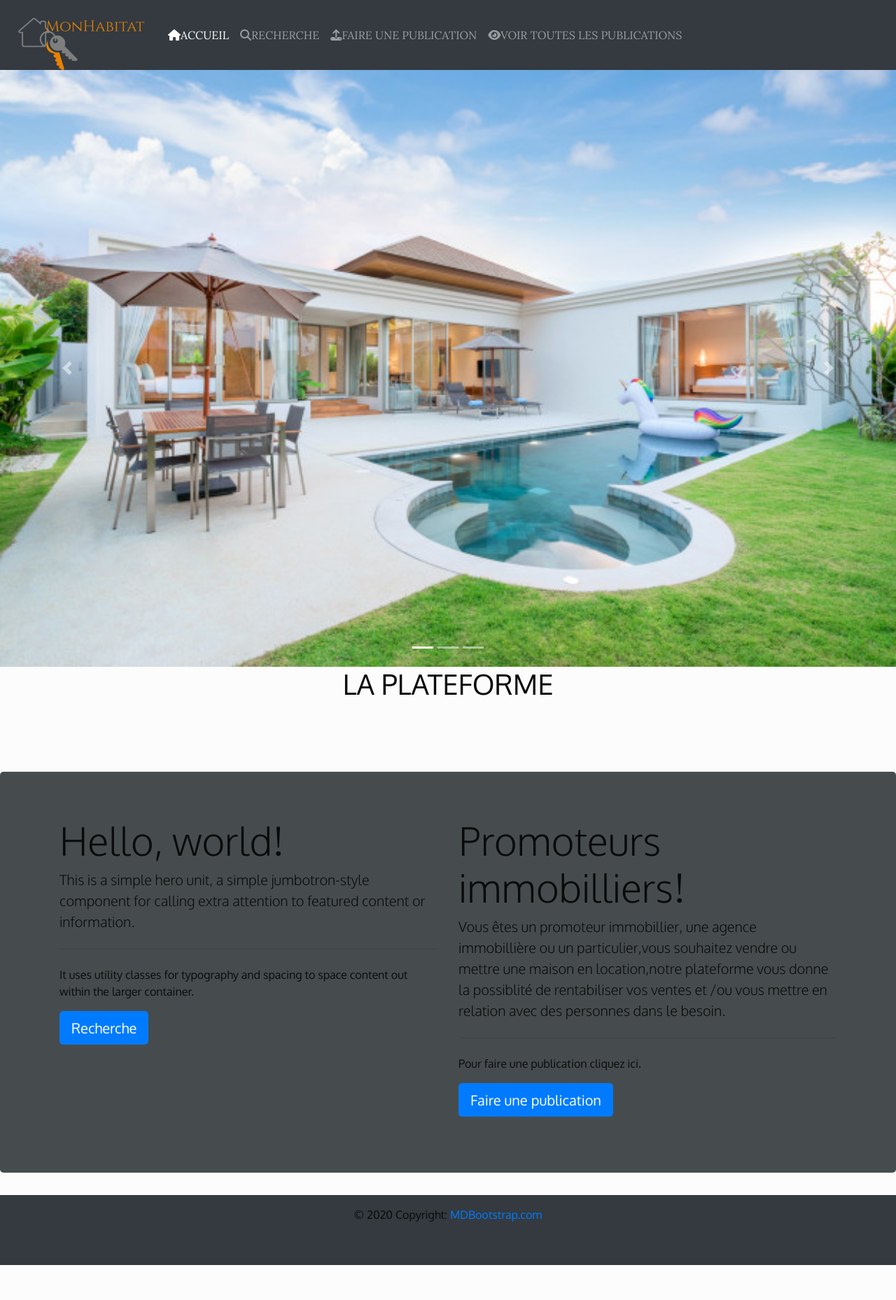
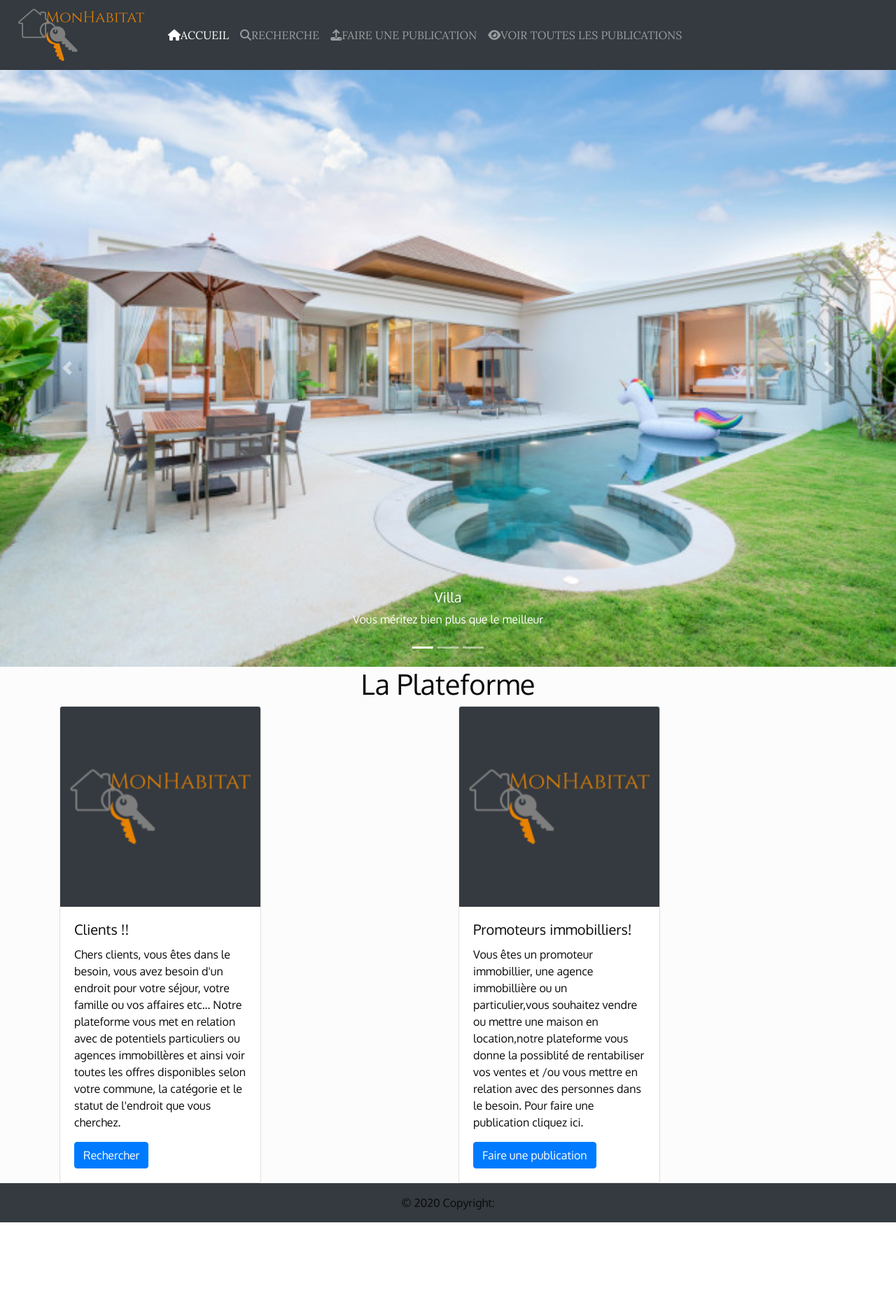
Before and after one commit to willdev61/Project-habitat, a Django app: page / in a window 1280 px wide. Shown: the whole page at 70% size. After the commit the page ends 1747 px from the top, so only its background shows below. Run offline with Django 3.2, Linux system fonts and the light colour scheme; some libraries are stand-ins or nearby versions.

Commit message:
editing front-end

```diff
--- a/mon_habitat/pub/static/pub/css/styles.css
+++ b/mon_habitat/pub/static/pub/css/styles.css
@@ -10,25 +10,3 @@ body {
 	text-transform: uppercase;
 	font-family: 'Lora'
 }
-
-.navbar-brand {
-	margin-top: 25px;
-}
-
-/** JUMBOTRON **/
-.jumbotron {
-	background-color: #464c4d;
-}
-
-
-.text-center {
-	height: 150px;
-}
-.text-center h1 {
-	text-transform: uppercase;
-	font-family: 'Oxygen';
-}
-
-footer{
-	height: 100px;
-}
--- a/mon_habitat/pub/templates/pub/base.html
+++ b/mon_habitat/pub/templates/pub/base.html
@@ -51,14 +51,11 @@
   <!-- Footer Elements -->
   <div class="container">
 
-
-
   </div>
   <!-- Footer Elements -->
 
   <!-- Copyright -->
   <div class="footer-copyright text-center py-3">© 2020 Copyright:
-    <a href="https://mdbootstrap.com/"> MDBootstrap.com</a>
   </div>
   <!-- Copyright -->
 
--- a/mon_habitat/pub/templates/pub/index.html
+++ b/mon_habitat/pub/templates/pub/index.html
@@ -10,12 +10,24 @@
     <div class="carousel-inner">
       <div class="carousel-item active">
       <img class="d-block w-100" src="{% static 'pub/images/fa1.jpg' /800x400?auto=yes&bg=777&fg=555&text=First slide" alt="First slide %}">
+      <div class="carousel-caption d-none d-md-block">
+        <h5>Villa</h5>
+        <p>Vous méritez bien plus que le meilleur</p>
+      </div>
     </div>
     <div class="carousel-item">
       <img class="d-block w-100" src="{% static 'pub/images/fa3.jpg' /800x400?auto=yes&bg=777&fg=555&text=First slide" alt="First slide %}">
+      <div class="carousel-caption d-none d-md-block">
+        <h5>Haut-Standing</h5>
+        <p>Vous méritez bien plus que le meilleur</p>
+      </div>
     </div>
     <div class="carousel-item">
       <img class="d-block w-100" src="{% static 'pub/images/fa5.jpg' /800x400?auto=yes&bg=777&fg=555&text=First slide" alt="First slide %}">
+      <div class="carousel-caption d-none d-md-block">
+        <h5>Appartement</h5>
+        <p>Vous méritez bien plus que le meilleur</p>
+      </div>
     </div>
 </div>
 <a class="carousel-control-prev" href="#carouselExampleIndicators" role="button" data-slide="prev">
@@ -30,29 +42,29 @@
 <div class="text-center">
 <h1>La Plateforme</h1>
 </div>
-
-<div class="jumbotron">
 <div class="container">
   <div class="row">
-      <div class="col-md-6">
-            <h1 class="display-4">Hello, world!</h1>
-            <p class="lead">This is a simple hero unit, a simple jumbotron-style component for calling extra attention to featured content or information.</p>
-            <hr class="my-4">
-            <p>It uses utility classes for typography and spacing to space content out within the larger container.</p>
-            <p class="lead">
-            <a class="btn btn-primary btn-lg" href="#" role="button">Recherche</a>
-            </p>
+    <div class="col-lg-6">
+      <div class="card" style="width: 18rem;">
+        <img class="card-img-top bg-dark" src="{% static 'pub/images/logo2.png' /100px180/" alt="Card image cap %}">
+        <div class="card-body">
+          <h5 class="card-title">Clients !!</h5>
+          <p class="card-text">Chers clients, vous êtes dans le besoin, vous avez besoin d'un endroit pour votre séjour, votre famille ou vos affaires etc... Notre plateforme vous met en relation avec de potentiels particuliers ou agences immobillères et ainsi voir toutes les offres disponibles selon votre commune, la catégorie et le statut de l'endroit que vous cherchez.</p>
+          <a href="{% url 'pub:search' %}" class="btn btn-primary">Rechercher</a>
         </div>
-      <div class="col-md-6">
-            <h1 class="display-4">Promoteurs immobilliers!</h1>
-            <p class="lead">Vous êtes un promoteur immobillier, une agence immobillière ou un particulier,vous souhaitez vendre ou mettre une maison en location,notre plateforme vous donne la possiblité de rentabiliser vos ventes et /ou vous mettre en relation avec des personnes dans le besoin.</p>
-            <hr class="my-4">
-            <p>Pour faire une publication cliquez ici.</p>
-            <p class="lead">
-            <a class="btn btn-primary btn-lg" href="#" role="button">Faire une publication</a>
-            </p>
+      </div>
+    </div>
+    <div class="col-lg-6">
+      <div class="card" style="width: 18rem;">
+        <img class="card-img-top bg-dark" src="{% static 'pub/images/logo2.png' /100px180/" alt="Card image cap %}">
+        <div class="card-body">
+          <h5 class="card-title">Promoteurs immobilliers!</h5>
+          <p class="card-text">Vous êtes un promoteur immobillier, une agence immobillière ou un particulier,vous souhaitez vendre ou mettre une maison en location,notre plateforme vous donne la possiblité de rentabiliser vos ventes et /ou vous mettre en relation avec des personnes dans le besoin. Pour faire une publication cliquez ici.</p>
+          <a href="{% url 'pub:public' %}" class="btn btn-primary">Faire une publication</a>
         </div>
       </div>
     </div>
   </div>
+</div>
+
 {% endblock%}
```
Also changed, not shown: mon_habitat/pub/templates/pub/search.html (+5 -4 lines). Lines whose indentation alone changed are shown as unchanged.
◇ ◇ ◇
Exercise prompt
Please provide the number of lines in the listing above that contain the word "First", and nothing further.

Solution to the problem
3